● **Work required**: Every record must be copied exactly, except that pictures are dropped.

----

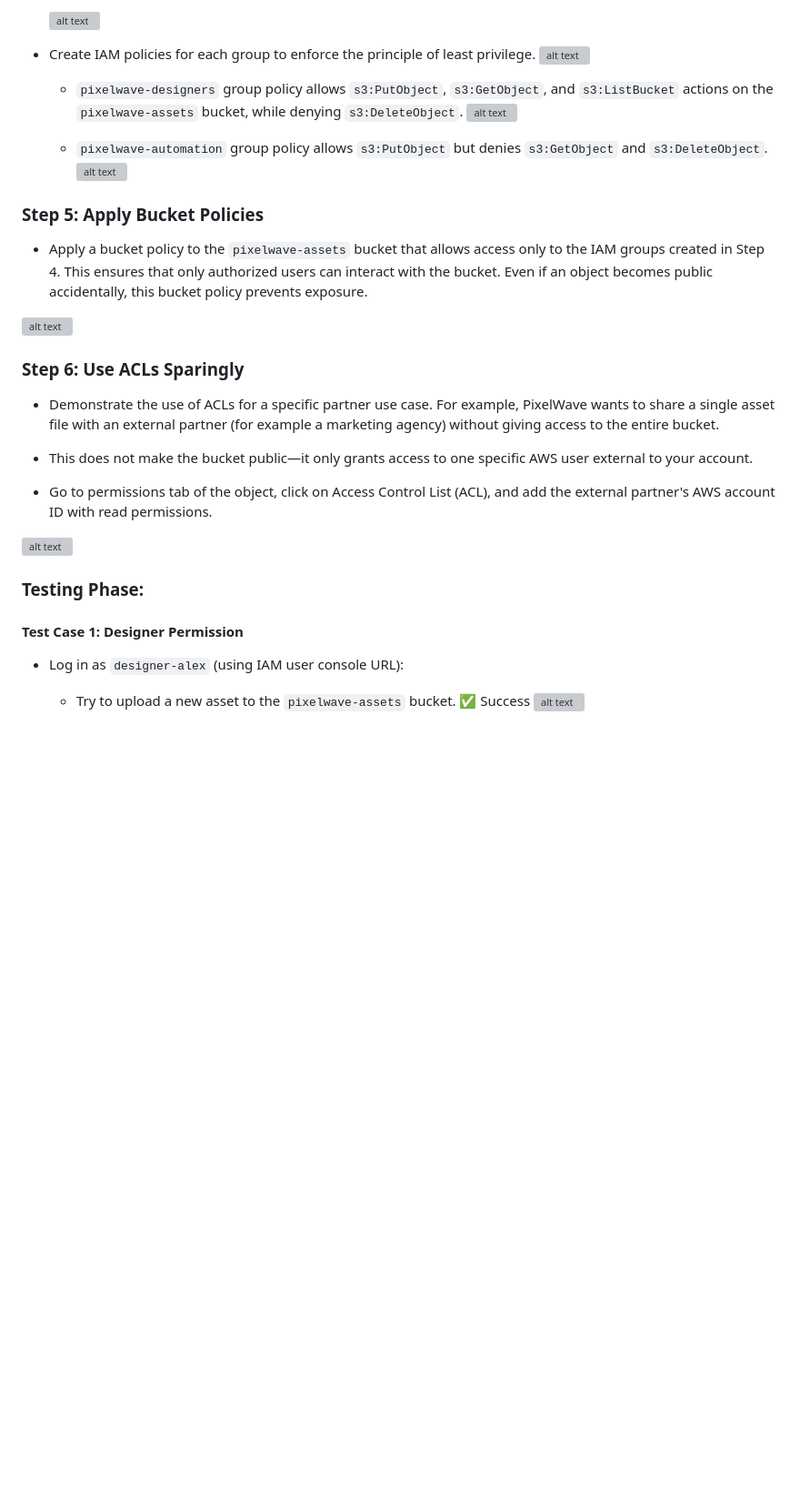
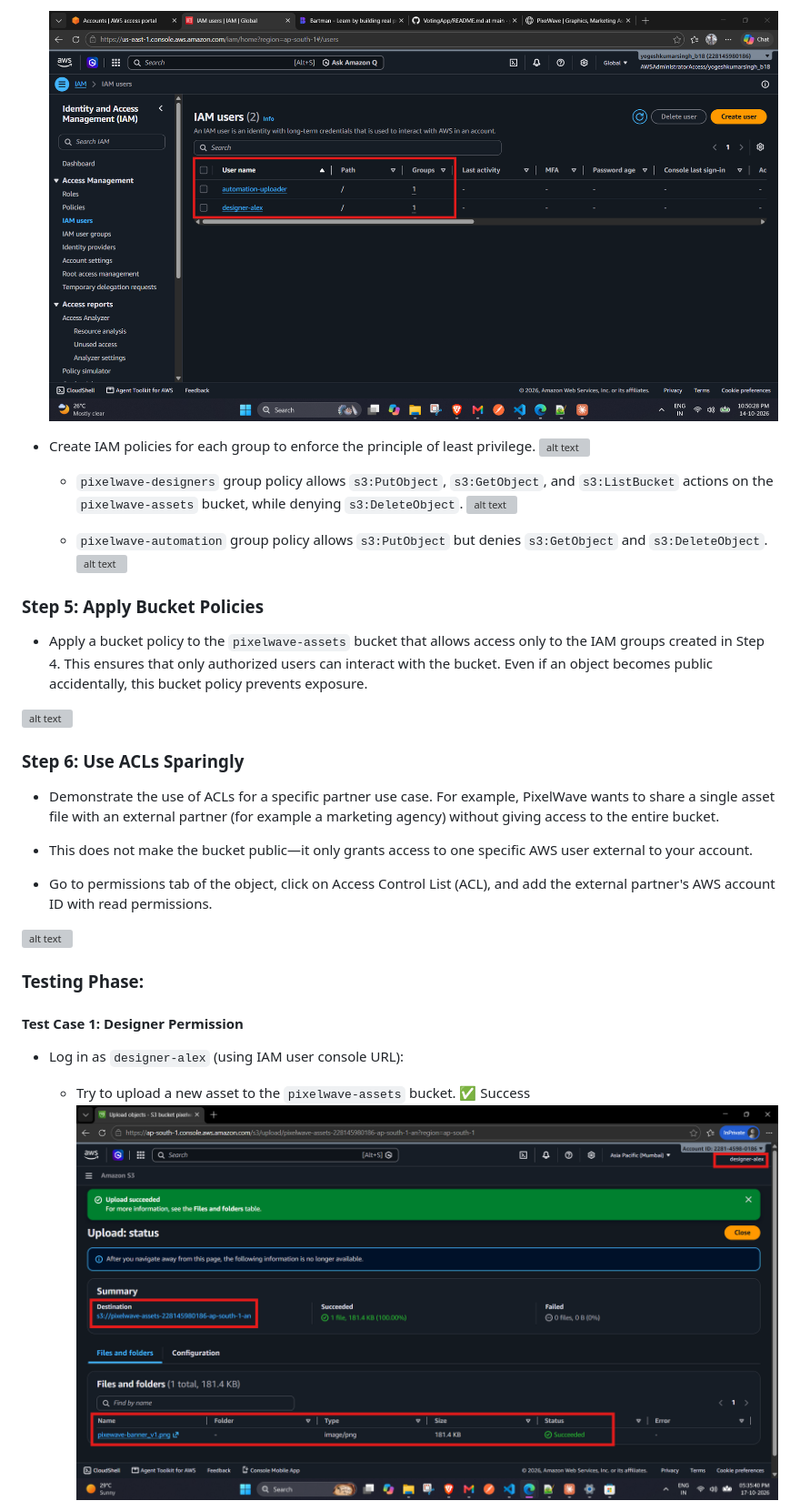
Before and after one commit to yogeshkmr805/PixelWave-S3-Architecture, a Markdown page: README.md, the part around one of its changes. Shown at 91% size. Drawn GitHub-style; blank space fills up the shorter version; grey boxes are pictures that could not be loaded.

```diff
--- a/README.md
+++ b/README.md
@@ -130,4 +130,4 @@ Testing Delete Marker Behavior
 
-  ![alt text](IAM_users.png)
+  ![alt text](Evidences/IAM_users.png)
 
 - Create IAM policies for each group to enforce the principle of least privilege.
@@ -160,6 +160,6 @@ Testing Delete Marker Behavior
 - Log in as `designer-alex` (using IAM user console URL):
 
     - Try to upload a new asset to the `pixelwave-assets` bucket. ✅ Success
-    ![alt text](designer_user_write_access.png)
+    ![alt text](Evidences/designer_user_write_access.png)
 
     - Try to delete an existing asset. ❌ Access Denied
```
Also changed, not shown: other parts of README.md (+29 -29 lines).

----

● **Written reply**:
Before and after one commit to yogeshkmr805/PixelWave-S3-Architecture, a Markdown page: README.md, the part around one of its changes. Shown at 91% size. Drawn GitHub-style; blank space fills up the shorter version; grey boxes are pictures that could not be loaded.

```diff
--- a/README.md
+++ b/README.md
@@ -130,4 +130,4 @@ Testing Delete Marker Behavior
 
-  ![alt text](IAM_users.png)
+  ![alt text](Evidences/IAM_users.png)
 
 - Create IAM policies for each group to enforce the principle of least privilege.
@@ -160,6 +160,6 @@ Testing Delete Marker Behavior
 - Log in as `designer-alex` (using IAM user console URL):
 
     - Try to upload a new asset to the `pixelwave-assets` bucket. ✅ Success
-    ![alt text](designer_user_write_access.png)
+    ![alt text](Evidences/designer_user_write_access.png)
 
     - Try to delete an existing asset. ❌ Access Denied
```
Also changed, not shown: other parts of README.md (+29 -29 lines).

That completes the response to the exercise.